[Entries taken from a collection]
□ □ □ □ □
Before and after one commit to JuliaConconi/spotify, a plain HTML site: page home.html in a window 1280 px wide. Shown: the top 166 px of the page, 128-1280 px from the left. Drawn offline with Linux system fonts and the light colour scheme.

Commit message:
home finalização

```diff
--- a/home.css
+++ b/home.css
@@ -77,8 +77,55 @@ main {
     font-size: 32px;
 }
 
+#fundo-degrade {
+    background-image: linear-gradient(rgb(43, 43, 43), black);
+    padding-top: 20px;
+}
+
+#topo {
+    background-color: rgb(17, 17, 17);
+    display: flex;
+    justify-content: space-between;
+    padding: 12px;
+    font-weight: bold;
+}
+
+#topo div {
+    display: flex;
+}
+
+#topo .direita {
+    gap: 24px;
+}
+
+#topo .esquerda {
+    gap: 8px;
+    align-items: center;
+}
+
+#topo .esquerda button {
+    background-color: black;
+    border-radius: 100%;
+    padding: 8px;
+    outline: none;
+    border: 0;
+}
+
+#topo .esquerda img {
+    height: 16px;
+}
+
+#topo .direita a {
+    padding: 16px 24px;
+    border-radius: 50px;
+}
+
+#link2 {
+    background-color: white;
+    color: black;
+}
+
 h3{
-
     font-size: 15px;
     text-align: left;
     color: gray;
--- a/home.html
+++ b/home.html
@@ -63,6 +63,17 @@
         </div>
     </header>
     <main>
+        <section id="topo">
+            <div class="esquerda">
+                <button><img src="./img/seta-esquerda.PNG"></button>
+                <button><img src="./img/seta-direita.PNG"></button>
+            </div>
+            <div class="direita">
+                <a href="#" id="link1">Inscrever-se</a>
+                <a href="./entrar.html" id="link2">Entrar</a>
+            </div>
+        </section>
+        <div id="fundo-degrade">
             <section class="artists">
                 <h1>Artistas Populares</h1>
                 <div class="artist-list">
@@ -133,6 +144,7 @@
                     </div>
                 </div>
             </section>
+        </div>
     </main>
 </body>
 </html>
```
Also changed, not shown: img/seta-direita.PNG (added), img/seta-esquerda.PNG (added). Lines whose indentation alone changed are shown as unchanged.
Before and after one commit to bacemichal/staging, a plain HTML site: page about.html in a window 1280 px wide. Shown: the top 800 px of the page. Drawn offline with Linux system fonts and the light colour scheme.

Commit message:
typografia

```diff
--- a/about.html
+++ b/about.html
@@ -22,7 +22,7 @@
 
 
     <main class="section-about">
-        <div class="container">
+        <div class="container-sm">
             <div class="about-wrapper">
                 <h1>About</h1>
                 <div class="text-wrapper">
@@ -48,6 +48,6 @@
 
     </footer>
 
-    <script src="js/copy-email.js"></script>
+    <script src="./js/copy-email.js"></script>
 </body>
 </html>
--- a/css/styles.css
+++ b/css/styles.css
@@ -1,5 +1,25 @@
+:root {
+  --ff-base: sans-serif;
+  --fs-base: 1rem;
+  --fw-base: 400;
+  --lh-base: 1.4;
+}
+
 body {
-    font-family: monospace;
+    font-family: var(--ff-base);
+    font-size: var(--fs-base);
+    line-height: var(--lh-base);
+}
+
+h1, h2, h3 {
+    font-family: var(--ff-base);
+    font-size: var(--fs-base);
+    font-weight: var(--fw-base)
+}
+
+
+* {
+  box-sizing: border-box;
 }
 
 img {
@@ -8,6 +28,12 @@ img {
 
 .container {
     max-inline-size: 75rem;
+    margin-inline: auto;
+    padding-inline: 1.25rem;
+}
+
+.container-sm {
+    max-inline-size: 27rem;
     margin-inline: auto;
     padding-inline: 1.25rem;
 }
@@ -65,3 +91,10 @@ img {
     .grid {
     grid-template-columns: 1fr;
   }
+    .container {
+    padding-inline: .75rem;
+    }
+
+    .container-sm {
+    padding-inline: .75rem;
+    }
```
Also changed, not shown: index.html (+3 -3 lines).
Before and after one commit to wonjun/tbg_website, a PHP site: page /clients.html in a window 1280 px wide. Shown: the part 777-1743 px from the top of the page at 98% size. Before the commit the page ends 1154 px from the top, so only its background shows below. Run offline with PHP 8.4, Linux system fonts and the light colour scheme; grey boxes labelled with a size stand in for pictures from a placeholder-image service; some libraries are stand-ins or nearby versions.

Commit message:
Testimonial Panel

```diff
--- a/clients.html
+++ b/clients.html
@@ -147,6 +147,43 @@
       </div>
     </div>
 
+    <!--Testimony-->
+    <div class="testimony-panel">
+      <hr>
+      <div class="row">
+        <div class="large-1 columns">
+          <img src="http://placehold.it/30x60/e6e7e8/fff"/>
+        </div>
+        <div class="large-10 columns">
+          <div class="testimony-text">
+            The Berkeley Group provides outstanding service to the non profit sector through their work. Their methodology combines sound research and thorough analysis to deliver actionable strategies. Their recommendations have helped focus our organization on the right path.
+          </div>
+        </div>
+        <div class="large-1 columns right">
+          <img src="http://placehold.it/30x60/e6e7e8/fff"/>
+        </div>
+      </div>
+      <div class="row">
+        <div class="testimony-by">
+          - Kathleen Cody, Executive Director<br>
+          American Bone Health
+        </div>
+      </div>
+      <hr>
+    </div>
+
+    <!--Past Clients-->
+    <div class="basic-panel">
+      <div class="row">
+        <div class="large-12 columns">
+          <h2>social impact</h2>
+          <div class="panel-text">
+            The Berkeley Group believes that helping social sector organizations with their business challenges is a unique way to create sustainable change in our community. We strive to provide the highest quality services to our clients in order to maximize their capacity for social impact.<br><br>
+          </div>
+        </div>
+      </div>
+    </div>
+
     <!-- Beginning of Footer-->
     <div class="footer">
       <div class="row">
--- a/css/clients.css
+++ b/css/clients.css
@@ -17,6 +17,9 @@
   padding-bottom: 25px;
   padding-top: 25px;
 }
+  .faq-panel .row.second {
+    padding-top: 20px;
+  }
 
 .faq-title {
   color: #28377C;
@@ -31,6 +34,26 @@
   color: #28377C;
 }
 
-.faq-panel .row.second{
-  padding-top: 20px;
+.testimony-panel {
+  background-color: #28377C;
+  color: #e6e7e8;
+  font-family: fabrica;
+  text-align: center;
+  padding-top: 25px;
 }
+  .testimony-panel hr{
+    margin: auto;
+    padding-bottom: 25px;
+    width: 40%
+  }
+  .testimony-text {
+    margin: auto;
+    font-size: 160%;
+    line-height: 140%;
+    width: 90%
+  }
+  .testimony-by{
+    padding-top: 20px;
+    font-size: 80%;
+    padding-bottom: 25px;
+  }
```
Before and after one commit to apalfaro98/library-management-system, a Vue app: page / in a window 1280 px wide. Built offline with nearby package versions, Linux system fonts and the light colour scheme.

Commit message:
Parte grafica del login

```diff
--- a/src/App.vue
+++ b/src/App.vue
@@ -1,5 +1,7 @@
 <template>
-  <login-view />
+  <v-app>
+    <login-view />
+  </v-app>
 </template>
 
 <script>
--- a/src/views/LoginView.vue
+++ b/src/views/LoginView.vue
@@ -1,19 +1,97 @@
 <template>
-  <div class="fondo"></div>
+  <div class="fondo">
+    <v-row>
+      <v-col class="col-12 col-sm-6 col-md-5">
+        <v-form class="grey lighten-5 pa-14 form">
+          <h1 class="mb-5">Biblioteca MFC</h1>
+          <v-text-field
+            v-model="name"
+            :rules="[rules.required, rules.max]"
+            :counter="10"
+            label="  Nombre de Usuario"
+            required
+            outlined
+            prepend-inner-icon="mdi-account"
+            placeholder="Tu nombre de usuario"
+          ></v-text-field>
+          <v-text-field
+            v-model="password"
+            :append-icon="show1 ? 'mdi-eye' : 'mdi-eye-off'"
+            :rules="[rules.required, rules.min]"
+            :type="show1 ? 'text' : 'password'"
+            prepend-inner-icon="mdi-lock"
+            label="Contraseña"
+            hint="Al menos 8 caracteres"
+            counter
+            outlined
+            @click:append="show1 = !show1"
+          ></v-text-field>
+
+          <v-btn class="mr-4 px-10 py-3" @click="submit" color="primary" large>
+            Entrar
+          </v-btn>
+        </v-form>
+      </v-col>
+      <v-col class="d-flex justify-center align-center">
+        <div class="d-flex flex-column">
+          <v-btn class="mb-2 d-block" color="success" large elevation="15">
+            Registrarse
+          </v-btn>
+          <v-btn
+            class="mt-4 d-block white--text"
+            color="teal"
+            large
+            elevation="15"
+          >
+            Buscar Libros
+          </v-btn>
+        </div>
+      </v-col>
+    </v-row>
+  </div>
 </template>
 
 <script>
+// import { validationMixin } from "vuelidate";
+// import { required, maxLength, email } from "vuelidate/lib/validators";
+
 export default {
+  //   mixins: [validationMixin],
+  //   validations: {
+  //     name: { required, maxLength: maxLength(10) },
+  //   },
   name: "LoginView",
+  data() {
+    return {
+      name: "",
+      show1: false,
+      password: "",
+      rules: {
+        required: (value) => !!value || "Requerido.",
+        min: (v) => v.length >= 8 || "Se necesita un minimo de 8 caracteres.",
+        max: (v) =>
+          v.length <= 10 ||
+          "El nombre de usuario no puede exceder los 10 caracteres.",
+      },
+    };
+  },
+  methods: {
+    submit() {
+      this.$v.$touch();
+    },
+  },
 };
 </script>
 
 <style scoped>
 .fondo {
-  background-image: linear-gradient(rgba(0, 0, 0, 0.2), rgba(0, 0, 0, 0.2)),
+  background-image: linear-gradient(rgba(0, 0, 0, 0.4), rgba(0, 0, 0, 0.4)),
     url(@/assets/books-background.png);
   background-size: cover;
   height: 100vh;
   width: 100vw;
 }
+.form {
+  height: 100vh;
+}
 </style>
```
□ □ □ □ □
## Problem to solve
Where a line of the data holds "topo", show that line.

## Result
+#topo {
+#topo div {
+#topo .direita {
+#topo .esquerda {
+#topo .esquerda button {
+#topo .esquerda img {
+#topo .direita a {
+        <section id="topo">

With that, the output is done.